To sprint or not to sprint? After a season in which F1 has departed greatly from its regular calendar, and with some success, PAT SYMONDS says it's worth carrying on that spirit of embracing the new by considering new race formats in 2021
One of the most emotive topics of the unusual 2020 season has been the debate surrounding the introduction of sprint races. It is not a new topic, and in fact F1 commissioned research among fans in 2018 to solicit views on the subject.
The top-level aim of such a proposal is to deepen engagement with existing fans while enticing new fans into Formula 1. The idea of a sprint race, with a grid where the cars line up in an order where the fastest is not necessarily at the front, is to generate an exciting spectacle in itself while also increasing unpredictability for the main event on Sunday.

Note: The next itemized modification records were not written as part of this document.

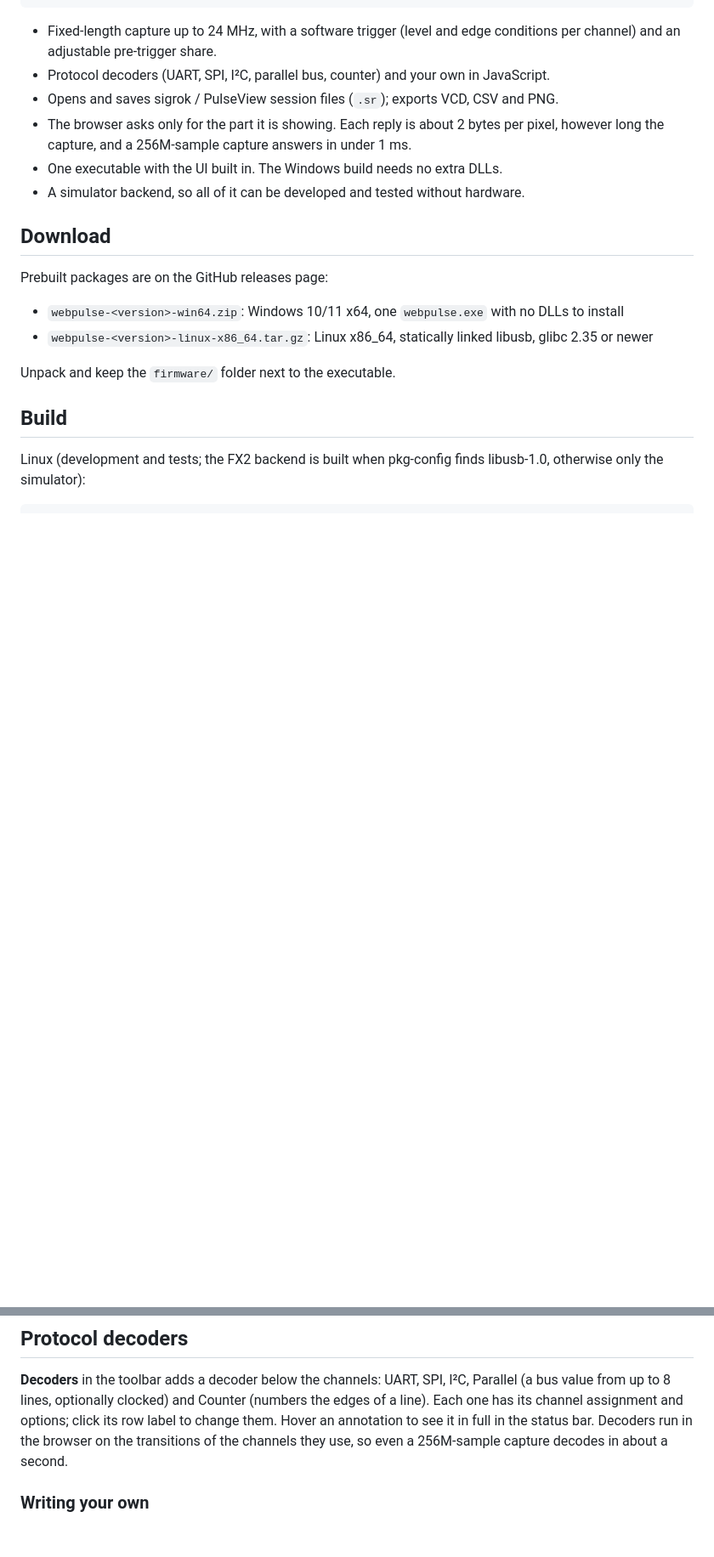
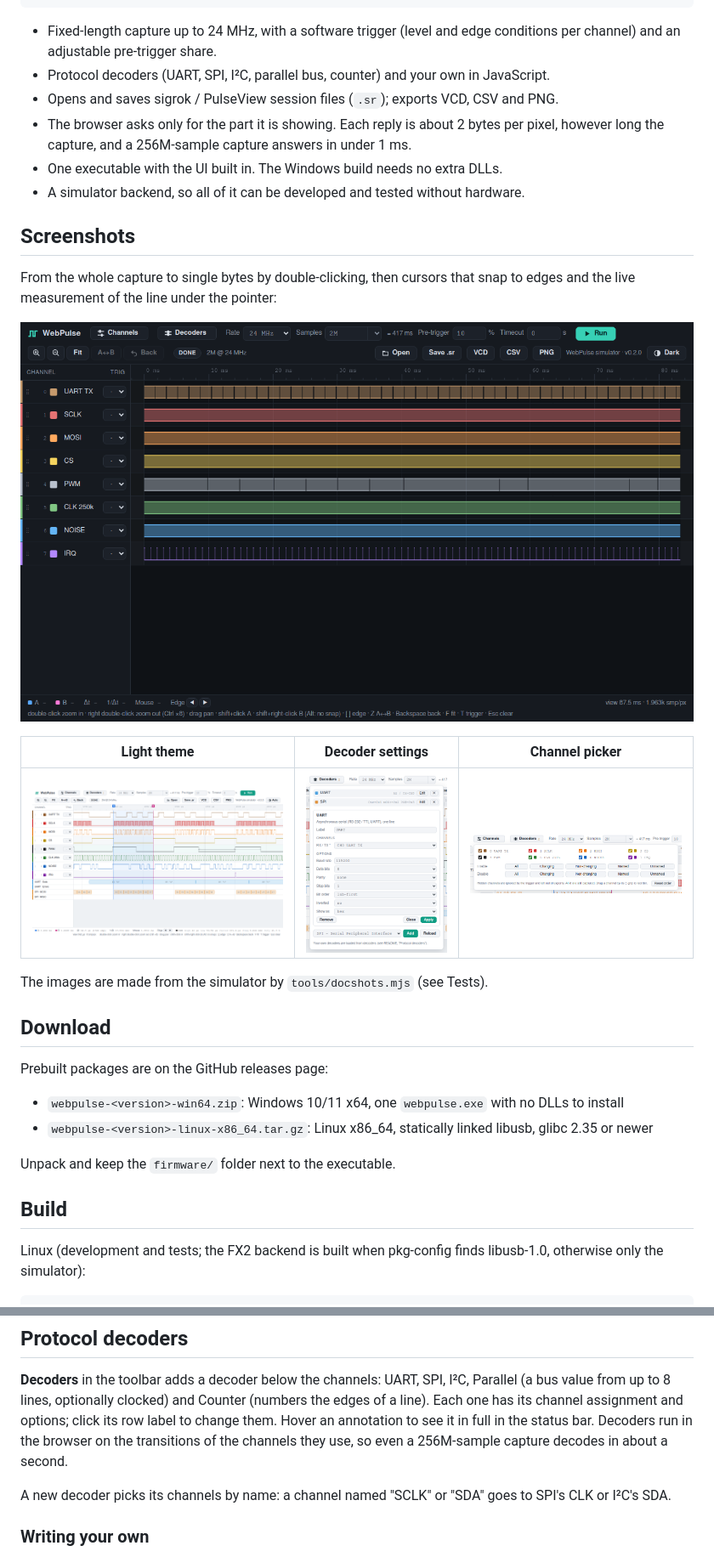
Before and after one commit to Brandon-git-hub/WebPulse, a Markdown page: README.md, 2 parts joined by grey strips. Shown at 85% size. Rendered like a GitHub page; pictures changed too: docs/images/channels.png (added), docs/images/decoder-editor.png (added), docs/images/demo.png (added); blank space fills up the shorter version.

```diff
--- a/README.md
+++ b/README.md
@@ -21,6 +25,19 @@ FX2 board ──USB──▶ webpulse (C: libusb + CivetWeb) ──HTTP/WebSocke
 - One executable with the UI built in. The Windows build needs no extra DLLs.
 - A simulator backend, so all of it can be developed and tested without
   hardware.
+
+## Screenshots
+
+From the whole capture to single bytes by double-clicking, then cursors that
+snap to edges and the live measurement of the line under the pointer:
+
+![Zooming in by double-click, placing cursors and measuring](docs/images/demo.png)
+
+| Light theme | Decoder settings | Channel picker |
+|---|---|---|
+| ![Light theme](docs/images/overview-light.png) | ![Decoder settings](docs/images/decoder-editor.png) | ![Channel picker](docs/images/channels.png) |
+
+The images are made from the simulator by `tools/docshots.mjs` (see Tests).
 
 ## Download
 
@@ -160,6 +177,9 @@ options; click its row label to change them. Hover an annotation to see it in
 full in the status bar. Decoders run in the browser on the transitions of the
 channels they use, so even a 256M-sample capture decodes in about a second.
 
+A new decoder picks its channels by name: a channel named "SCLK" or "SDA"
+goes to SPI's CLK or I²C's SDA.
+
 ### Writing your own
 
 A decoder is a JavaScript module in the `decoders/` folder next to the
```
Also changed, not shown: other parts of README.md (+16 -3 lines), CHANGELOG.md (+2 -0 lines), README.zh-TW.md (added, +315 -0 lines), docs/images/overview-dark.png (added), 4 other files.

In the first part of our history of Lotus, DAMIEN SMITH recalls how Formula 1 wasn’t an immediate priority for team founder Colin Chapman – but once he got a taste for it he just couldn’t stop…
Lewis Hamilton has just become the first driver to record 100 world championship Formula 1 pole positions. Time to revisit a debate we discussed when he reached 150 front row starts in 2020.
The Barcelona practice times that prove Red Bull's title credentials, and heap pressure on Verstappen
Lewis Hamilton and Mercedes led the way in Friday practice for the 2021 Spanish Grand Prix, but there was one big encouraging sign for Red Bull. The trouble is, it looks like making good on that gain will require its superstar driver to avoid repeating a mistake made today that left him well down the FP2 order
Three points finishes from as many starts represents a decent opening innings on paper, but Daniel Ricciardo has endured a tough start to his McLaren career - only magnified his team-mate's excellent form. Yet both he and the team have good reason to expect a turnaround soon
OPINION: Going up against the dominant force of Mercedes and Lewis Hamilton was always going to demand the best from Red Bull and Max Verstappen. But after making a couple more errors during the Portuguese Grand Prix, the Dutch driver showed there's a small gap he still needs to close in the 2021 Formula 1 title fight
Red Bull's Portuguese Grand Prix fortunes were decidedly second best to Mercedes', but the result skews the potential that the team had at Portimao. With a new set of updates, the team looks good going forward into the rest of 2021's spicy F1 competition
Marko: 'Insecurity' from Hockenheim 2018 behind Vettel struggles
Wolff: Mercedes haunted by "scepticism and pessimism" over F1 results